- 5 Naomi Wolf reacts to Isis 'conspiracy theories' critism after she questions whether beheading videos are real
President of Argentina adopts Jewish godson to 'stop him turning into a werewolf'
The 'Black Museum': After 150 years, public set to see exhibits from police’s grisly crime museum
Downfall of Dustin 'Screech' Diamond, the 'Saved By The Bell' star charged with bar stabbing
Syrian teenager Usaid Barho reveals how he escaped from Isis using a suicide vest
Sir Winston Churchill’s family begged him not to convert to Islam, letter reveals
Millions of Britons struggling to feed themselves and facing malnourishment

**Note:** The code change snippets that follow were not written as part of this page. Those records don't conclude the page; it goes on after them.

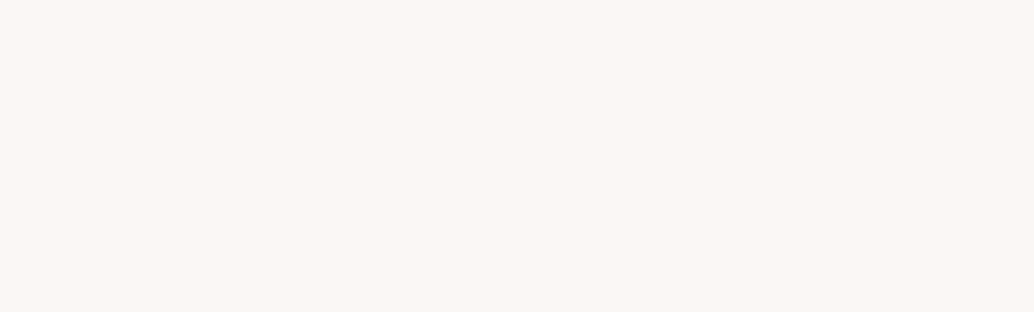
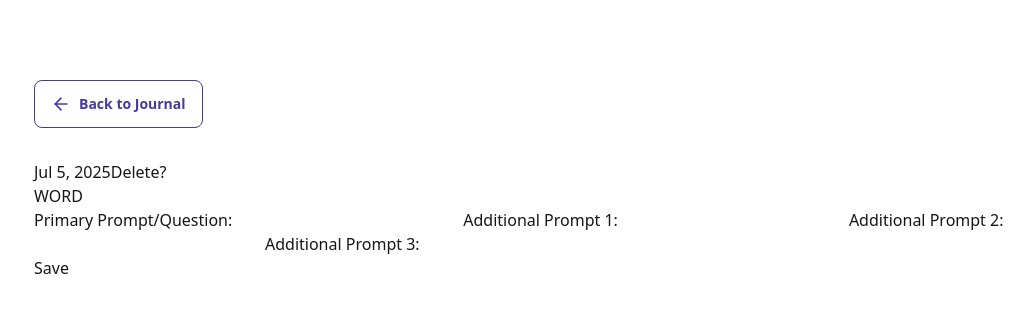
Before and after one commit to freeCodeCamp-2025-Summer-Hackathon/purple-array, a React (Vite) app in the folder frontend/: page /edit in a window 1280 px wide. Before the commit this address had no page. Shown: the top 312 px of the page, without its empty margins (30-1064 px from the left). Built offline with nearby package versions, Linux system fonts and the light colour scheme.

Commit message:
refactor: refactor pages/routes & update naming convention for journal pages

```diff
--- a/frontend/src/App.jsx
+++ b/frontend/src/App.jsx
@@ -1,8 +1,8 @@
 import { Routes, Route } from 'react-router';
 import HomePage from './pages/HomePage';
 import SignInPage from './pages/SignInPage';
-import JournalPage from './pages/JournalPage';
-import JournalEntryDetailPage from './pages/JournalEntryDetailPage';
+import JournalDisplayPage from './pages/JournalDisplayPage';
+import JournalEditPage from './pages/JournalEditPage';
 import MarketPage from './pages/MarketPage';
 import SettingsPage from './pages/SettingsPage';
 
@@ -10,11 +10,13 @@ const App = () => {
 	return (
 		<div data-theme="writeLight">
 			<Routes>
+				{/* Pathnames for some of these routes will need to be updated, once we get the real endpoints */}
 				<Route path="/" element={<HomePage />} />
 				<Route path="/signin" element={<SignInPage />} />
-				<Route path="/journal" element={<JournalPage />} />
-				{/*Path for the Journal Entry Route will need to be updated, once we get the endpoint setup from the Backend*/}
-				<Route path="/journal-entry" element={<JournalEntryDetailPage />} />
+				<Route path="/journal" element={<JournalDisplayPage />} />
+				{/* Journal collection route to go here*/}
+				{/* Journal create route to go here */}
+				<Route path="/edit" element={<JournalEditPage />} />
 				<Route path="/market" element={<MarketPage />} />
 				<Route path="/settings" element={<SettingsPage />} />
 			</Routes>
--- a/frontend/src/components/journal/JournalEntryDetail.jsx
+++ /dev/null
@@ -1,67 +0,0 @@
-import { Link } from "react-router";
-import { useState } from 'react';
-
-import {formatDate} from "../../lib/utils"
-
-const JournalDetail = () => {
-    const [primaryPrompt, setPrimaryPrompt] = useState("");
-    const [addPromptOne, setAddPromptOne] = useState("");
-    const [addPromptTwo, setAddPromptTwo] = useState("");
-    const [addPromptThree, setAddPromptThree] = useState("");
-
-    const handleSubmit = (event) => {
-        event.preventDefault();
-
-    }
-  return (
-    <div>
-        <header>
-            <span>
-                {formatDate(new Date())}
-            </span>
-            <button>
-                <Link to={""}>Delete?</Link>
-            </button>
-        </header>
-        <h2>WORD</h2>
-        <form onSubmit={handleSubmit}>
-            <label>
-                Primary Prompt/Question:
-                <input
-                    type="text"
-                    value={primaryPrompt}
-                    onChange={(e) => setPrimaryPrompt(e.target.value)}
-                />
-            </label>
-            <label>
-                Additional Prompt 1:
-                <input
-                    type="text"
-                    value={addPromptOne}
-                    onChange={(e) => setAddPromptOne(e.target.value)}
-                />
-            </label>
-            <label>
-                Additional Prompt 2:
-                <input
-                    type="text"
-                    value={addPromptTwo}
-                    onChange={(e) => setAddPromptTwo(e.target.value)}
-                />
-            </label>
-            <label>
-                Additional Prompt 3:
-                <input
-                    type="text"
-                    value={addPromptThree}
-                    onChange={(e) => setAddPromptThree(e.target.value)}
-                />
-            </label>
-            <br />
-            <button type="submit">Save</button>
-        </form>
-    </div>
-  )
-}
-
-export default JournalDetail
--- /dev/null
+++ b/frontend/src/components/journal/JournalEntryForm.jsx
@@ -0,0 +1,64 @@
+import { Link } from 'react-router';
+import { useState } from 'react';
+
+import { formatDate } from '../../lib/utils';
+
+const JournalEntryForm = () => {
+	const [primaryPrompt, setPrimaryPrompt] = useState('');
+	const [addPromptOne, setAddPromptOne] = useState('');
+	const [addPromptTwo, setAddPromptTwo] = useState('');
+	const [addPromptThree, setAddPromptThree] = useState('');
+
+	const handleSubmit = (event) => {
+		event.preventDefault();
+	};
+	return (
+		<div>
+			<header>
+				<span>{formatDate(new Date())}</span>
+				<button>
+					<Link to={''}>Delete?</Link>
+				</button>
+			</header>
+			<h2>WORD</h2>
+			<form onSubmit={handleSubmit}>
+				<label>
+					Primary Prompt/Question:
+					<input
+						type="text"
+						value={primaryPrompt}
+						onChange={(e) => setPrimaryPrompt(e.target.value)}
+					/>
+				</label>
+				<label>
+					Additional Prompt 1:
+					<input
+						type="text"
+						value={addPromptOne}
+						onChange={(e) => setAddPromptOne(e.target.value)}
+					/>
+				</label>
+				<label>
+					Additional Prompt 2:
+					<input
+						type="text"
+						value={addPromptTwo}
+						onChange={(e) => setAddPromptTwo(e.target.value)}
+					/>
+				</label>
+				<label>
+					Additional Prompt 3:
+					<input
+						type="text"
+						value={addPromptThree}
+						onChange={(e) => setAddPromptThree(e.target.value)}
+					/>
+				</label>
+				<br />
+				<button type="submit">Save</button>
+			</form>
+		</div>
+	);
+};
+
+export default JournalEntryForm;
--- a/frontend/src/pages/JournalPage.jsx
+++ b/frontend/src/pages/JournalDisplayPage.jsx
@@ -1,8 +1,7 @@
 import Navbar from '../components/generic/Navbar';
-import { BookOpen } from 'lucide-react';
 import JournalEntry from '../components/journal/JournalEntry';
 
-const JournalPage = () => {
+const JournalDisplayPage = () => {
 	return (
 		<div className="min-h-screen">
 			<Navbar />
@@ -10,10 +9,11 @@ const JournalPage = () => {
 				<h1 className="text-center text-3xl font-semibold text-secondary">
 					Journal
 				</h1>
+				{/* Component for list of past entries should be place on this page as well */}
 				<JournalEntry />
 			</div>
 		</div>
 	);
 };
 
-export default JournalPage;
+export default JournalDisplayPage;
--- /dev/null
+++ b/frontend/src/pages/JournalEditPage.jsx
@@ -0,0 +1,23 @@
+import { ArrowLeftIcon } from 'lucide-react';
+import JournalEntryForm from '../components/journal/JournalEntryForm';
+import { Link } from 'react-router';
+
+const JournalEditPage = () => {
+	return (
+		<div className="min-h-screen">
+			<div className="container px-12 py-20">
+				<div className="max-w-6xl mx-auto">
+					<Link to={'/journal'} className="btn btn-outline btn-primary mb-8">
+						<ArrowLeftIcon className="size-5" />
+						Back to Journal
+					</Link>
+
+					{/* Form to edit/update journal entry */}
+					<JournalEntryForm />
+				</div>
+			</div>
+		</div>
+	);
+};
+
+export default JournalEditPage;
--- a/frontend/src/pages/JournalEntryDetailPage.jsx
+++ /dev/null
@@ -1,14 +0,0 @@
-import Navbar from '../components/generic/Navbar';
-import JournalEntryDetail from '../components/journal/JournalEntryDetail';
-
-const JournalEntryDetailPage = () => {
-	return (
-		<div className="min-h-screen">
-			<Navbar />
-			<h1>Journal Entry Detail Page</h1>
-            		<JournalEntryDetail />
-		</div>
-	);
-};
-
-export default JournalEntryDetailPage;
```
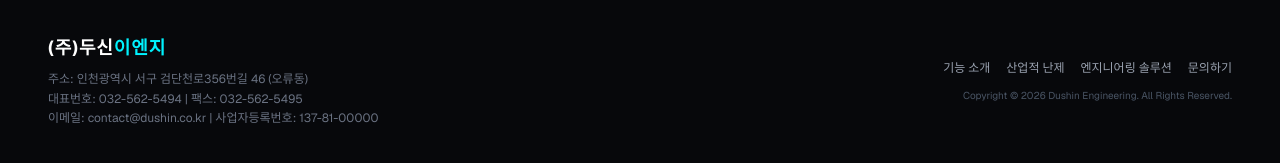
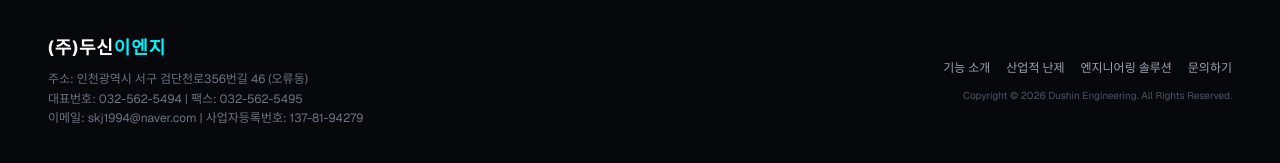
Before and after one commit to tlsdnjsrb369-creator/dushin-landing, a Next.js app: page / in a window 1280 px wide. Shown: the part 3644-3807 px from the top of the page. Built offline with nearby package versions, Linux system fonts and the light colour scheme; a web font is replaced by a local one.

Commit message:
Fix footer

```diff
--- a/src/app/page.js
+++ b/src/app/page.js
@@ -42,7 +42,7 @@
             <p className="text-xs text-gray-500 leading-relaxed max-w-md">
               주소: 인천광역시 서구 검단천로356번길 46 (오류동)<br />
               대표번호: 032-562-5494 | 팩스: 032-562-5495<br />
-              이메일: contact@dushin.co.kr | 사업자등록번호: 137-81-00000
+              이메일: skj1994@naver.com | 사업자등록번호: 137-81-94279
             </p>
           </div>
 
```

British actor Idris Elba cannot star as James Bond because he is black, says shock jock Rush Limbaugh
Ukip member gets into Christmas spirit with Union Flag plea to Santa 'for our country back'
Germany anti-Islam protests: 17,000 march on Dresden against 'Islamification of the West'
Nigel Farage: Ukip leader named 'Briton of the year' by The Times
Douglas Carswell tells Ukip to stop blaming foreigners as youth poll shows Nigel Farage is even less popular than Nick Clegg
£22000 - £28000 per annum: Recruitment Genius: A fantastic opportunity has ari...
£20000 - £23000 per annum: Recruitment Genius: Our client is a global marketin...
£17000 - £18000 per annum: Recruitment Genius: A fantastic opportunity has ari...
£22000 - £24000 per annum: Recruitment Genius: An enthusiastic individual is r...